Many parables in the New Testament propose an inversion of social climbing rules; the first shall be last, the proud shall be humbled, the outcast preferred, all you need is love. After an introductory song of praise — in this case without invoking the usual evidence of mighty deeds — the writer of Psalm 113 recorded a poetic precursor to this ‘foolish’ value system:
God raises the poor from the dust and lifts the needy from the ash heap, to make them sit with princes, and give the barren woman a home, making her the joyous mother of children. (vs. 7-9)

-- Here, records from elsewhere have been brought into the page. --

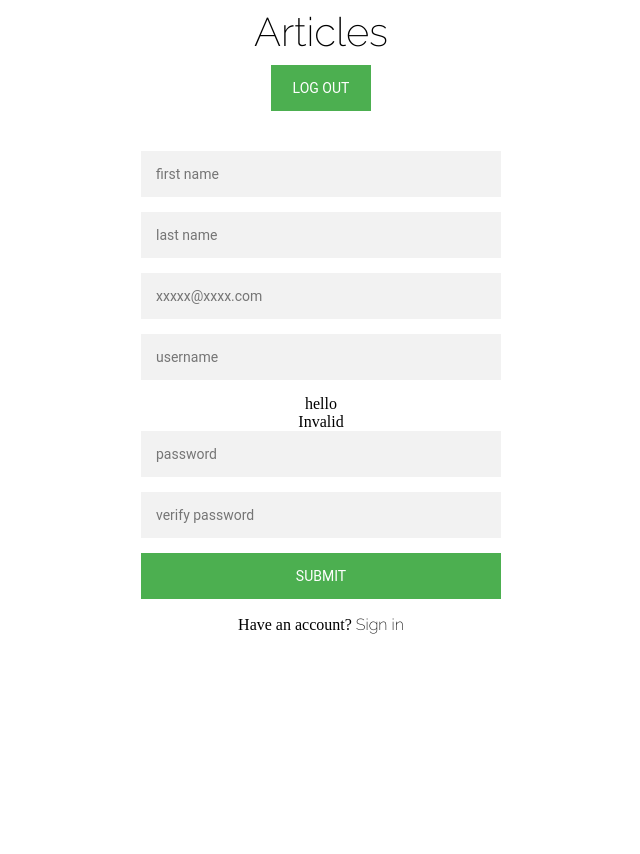
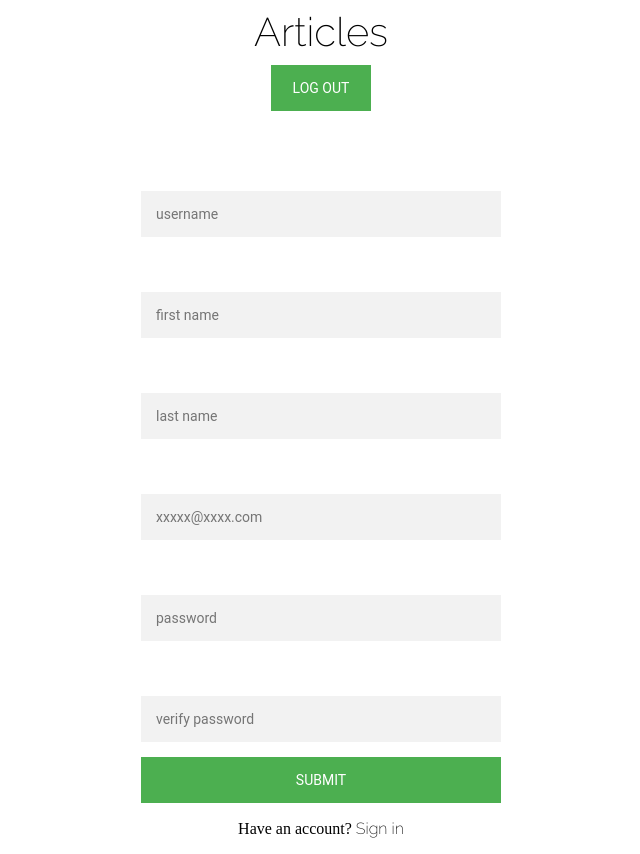
Before and after one commit to Kighway/Engaged-Humanity-React, a React (Create React App) app: page /signup in a window 1280 px wide. Shown: the whole page, without its empty margins (319-959 px from the left). Before the commit the page ends 800 px from the top, so only its background shows below. Built offline with nearby package versions, Linux system fonts and the light colour scheme; no server answers.

Commit message:
add sign up validations

```diff
--- a/public/css/style.css
+++ b/public/css/style.css
@@ -174,3 +174,13 @@ button {
 .tabs-panel.is-active {
   display: block;
 }
+
+.create-user-error {
+  background-color: white;
+  color: #47cc2a;
+  font-style: italic;
+  height: 5vh;
+  /* margin: auto; */
+
+  text-align: center;
+}
--- a/src/adapters/usersAdapter.js
+++ b/src/adapters/usersAdapter.js
@@ -42,7 +42,6 @@ export default {
   // this is the promise passed to the responseObject in the action/index.js
   return axios.post('/check-username', username)
     .then( (response) => {
-      console.log(response.data.valid)
       return response.data
     })
   },
--- a/src/components/user-signup.js
+++ b/src/components/user-signup.js
@@ -3,72 +3,181 @@ import { connect } from 'react-redux'
 import { bindActionCreators } from 'redux'
 import { createUser } from '../actions'
 import { checkUsername } from '../actions'
-import ValidUsername from '../components/valid-username'
 import EmailValidator from 'email-validator'
 
 class UserSignUp extends Component {
   constructor() {
     super()
     this.handleSubmit = this.handleSubmit.bind(this)
-    this.state = {username: ''}
-    this.state = {validEmail: ""}
+    this.state = { username: ''
+                 , first_name: ''
+                 , last_name: ''
+                 , password: ''
+                 , validFirstName: ''
+                 , validLastName: ''
+                 , validUsername: 'initial local state'
+                 , validEmail: ''
+                 , validPassword: ''
+                 , validPasswordConfirmation: ''
+                }
   }
 
   handleUsernameChange(event){
+    if (event.target.value === "") {
+      this.setState({
+        validUsername: "no longer initial state"
+      })
+
+    }
+
     this.setState({
       username: event.target.value
     })
-
+//    this.setState({validUsername: true});
     this.props.checkUsername({input: event.target.value})
   }
 
+
+  handleAChange(event) {
+
+    let error_hash = {}
+    error_hash[event.target.getAttribute('data-validation')] = "This field cannot be empty."
+    let no_error_hash = {}
+    no_error_hash[event.target.getAttribute('data-validation')] = ""
+    let input_state = {}
+    input_state[event.target.getAttribute('data-ref')] = event.target.value
+
+    if (event.target.value === "") {
+      this.setState( error_hash )
+    } else {
+      this.setState( no_error_hash )
+    }
+
+    this.setState( input_state )
+
+  }
+
+
+  validateForm(user) {
+    let error_array = []
+
+    if (user.first_name === "") {
+      error_array.push("first name can't be blank.")
+      this.setState({ validFirstName: "This field cannot be empty." })
+    }
+    if (user.last_name === "") {
+      error_array.push("last name can't be blank.")
+      this.setState({ validLastName: "This field cannot be empty." })
+    }
+    if (user.username === "") {
+      error_array.push("username can't be blank.")
+      this.setState({ validUsername: "This field cannot be empty." })
+    }
+    if (!this.props.validUsername) {
+      error_array.push("username is taken.")
+    } else {
+    }
+    if (user.password === "") {
+      error_array.push("password can't be blank.")
+      this.setState({ validPassword: "This field cannot be empty." })
+    }
+    if (user.password !== user.password_confirmation) {
+      error_array.push("password confirmation doesn't match.")
+      this.setState({ validPasswordConfirmation: "Password confirmation doesn't match." })
+    } else {
+      this.setState({ validPasswordConfirmation: "" })
+    }
+    if (!EmailValidator.validate(user.email)) {
+      error_array.push("Email address is invalid.")
+      this.setState({ validEmail: "Email address is invalid." })
+    } else {
+      this.setState({ validEmail: "" })
+    };
+
+    return error_array
+  }
+
+
   handleSubmit(event) {
     event.preventDefault()
-    const user = { first_name: this.refs.first_name.value, last_name: this.refs.last_name.value, username: this.refs.username.value, email: this.refs.email.value, password: this.refs.userPassword.value, password_confirmation: this.refs.passwordConfirmation.value }
+    const form_input = { first_name: this.refs.first_name.value
+                        , last_name: this.refs.last_name.value
+                        , username: this.refs.username.value
+                        , email: this.refs.email.value
+                        , password: this.refs.password.value
+                        , password_confirmation: this.refs.passwordConfirmation.value }
 
-    let validEmail = EmailValidator.validate(this.refs.email.value);
+    let form_errors = this.validateForm(form_input)
 
-    if (validEmail) {
-      this.setState({ validEmail: true })
-      this.props.createUser(user);
+    if (form_errors.length === 0 && this.props.validUsername) {
+      console.log("Valid form.  Submit!")
+      this.props.createUser(form_input);
     } else {
-      this.setState({ validEmail: false })
-    }
-
+      console.log("Invalid form.  Try again.")
+      console.log(form_errors)
+    };
   }
 
   render() {
 
-    let valid_email_message = <div></div>
+    let username_error = ""
 
-    if (this.state.validEmail === false) {
-      valid_email_message = <div> Email address is invalid </div>
+    if (this.state.username === "" && this.state.validUsername === 'initial local state') {
+      username_error = ""
+    } else if (this.state.username === ""){
+      username_error = "This field cannot be empty."
+    } else {
+      username_error = this.props.validUsername? "" : "Username is taken."
     }
 
     return (
     <div className="login-page">
       <div className="form">
         <form onSubmit={ this.handleSubmit }>
-        <input ref="first_name" placeholder="first name"/>
-        <input ref="last_name" placeholder="last name"/>
-        { valid_email_message }
+
+        { /* username name input */ }
+        <div className="create-user-error"> { username_error } </div>
+        <input ref="username" onChange={this.handleUsernameChange.bind(this)} placeholder="username" value={this.state.username}/>
+
+        { /* first name input */ }
+        <div className="create-user-error"> { this.state.validFirstName } </div>
+        <input data-validation="validFirstName" data-ref="first_name" ref="first_name" onChange={this.handleAChange.bind(this)} placeholder="first name" value={this.state.first_name}/>
+
+        { /* last name input */ }
+        <div className="create-user-error"> { this.state.validLastName } </div>
+        <input data-validation="validLastName" data-ref="last_name" ref="last_name" onChange={this.handleAChange.bind(this)} placeholder="last name" value={this.state.last_name}/>
+
+        { /* email input */ }
+        <div className="create-user-error"> { this.state.validEmail } </div>
         <input ref="email" placeholder="xxxxx@xxxx.com" />
-        <input ref="username" onChange={this.handleUsernameChange.bind(this)} placeholder="username" value={this.state.username}/>
-        < ValidUsername />
-        <input type="password" ref="userPassword" placeholder="password"/>
+
+        { /* password input */ }
+        <div className="create-user-error"> { this.state.validPassword } </div>
+        <input data-validation="validPassword" data-ref="password" ref="password" onChange={this.handleAChange.bind(this)} placeholder="password" value={this.state.password}/>
+
+        { /* password confirmation input */ }
+        <div className="create-user-error"> { this.state.validPasswordConfirmation } </div>
         <input type="password" ref="passwordConfirmation" placeholder="verify password"/>
+
+        { /* submit */ }
         <button type="submit"> Submit </button>
+
         <p>Have an account? <a href="/signin">Sign in</a></p>
         </form>
       </div>
     </div>
     )
   }
-
 }
 
 function mapDispatchtoProps (dispatch) {
   return bindActionCreators( {createUser, checkUsername}, dispatch)
 }
 
-export default connect (null, mapDispatchtoProps)(UserSignUp)
+function mapStatetoProps(state) {
+  return {
+    validUsername: state.config.valid_username
+  }
+}
+
+export default connect (mapStatetoProps, mapDispatchtoProps)(UserSignUp)
--- a/src/components/valid-username.js
+++ /dev/null
@@ -1,30 +0,0 @@
-import React, { Component } from 'react'
-import { connect } from 'react-redux'
-
-class ValidUsername extends Component {
-
-  render() {
-      if (this.props.isValid) {
-        var buttonContent = "Valid"
-      } else {
-        var buttonContent = "Invalid"
-      }
-
-      return (
-        <div> hello
-        <div>
-          { buttonContent }
-        </div>
-        </div>
-      )
-    }
-}
-
-function mapStatetoProps(state) {
-  return {
-    isValid: state.config.valid_username
-  }
-}
-
-
-export default connect (mapStatetoProps)(ValidUsername)
--- a/src/reducers/config-reducer.js
+++ b/src/reducers/config-reducer.js
@@ -1,4 +1,4 @@
-export default (state={}, action) => {
+export default (state={valid_username: {}}, action) => {
   switch (action.type) {
     case "CHECK_USERNAME":
       return {...state, valid_username: action.payload.valid }
```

Tomas Luis de Victoria wrote two settings for this psalm, a motet and a vesper psalm. Both titles (incipits) start with Laudate pueri / Praise ye servants. The title of the motet, for double choir, adds Domine. Victoria’s series of psalms specifically for vespers or evensong includes 113. Various luminaries in early times devised appointed psalmodies in the Roman rite for each of the services of the hours. Between five and more recently two psalms were to be sung in each evening service. In most such schemata, the vespers psalms were drawn from Psalms 109 to 147, with the exception of the longer 118.
However in the Jewish (especially Ashkenazi) tradition, 113 was included in the morning Shacharit (from the Hebrew for dawn) prayer as well as before the Passover meal. So maybe the first shall be last and the last first after all!
There are many enticing classical settings besides these. These vespers psalms and hymns have caught the interest of many great composers such as Monteverdi, Vivaldi, and Rachmaninoff whose vespers in the Eastern Orthodox All-night vigil has been mentioned elsewhere.
New Century Hymnal provides a lightly syncopated refrain uses verse 2: Blessed be the name of God forever. It assumes the verses are sung to one of the many tones suggested on page 620.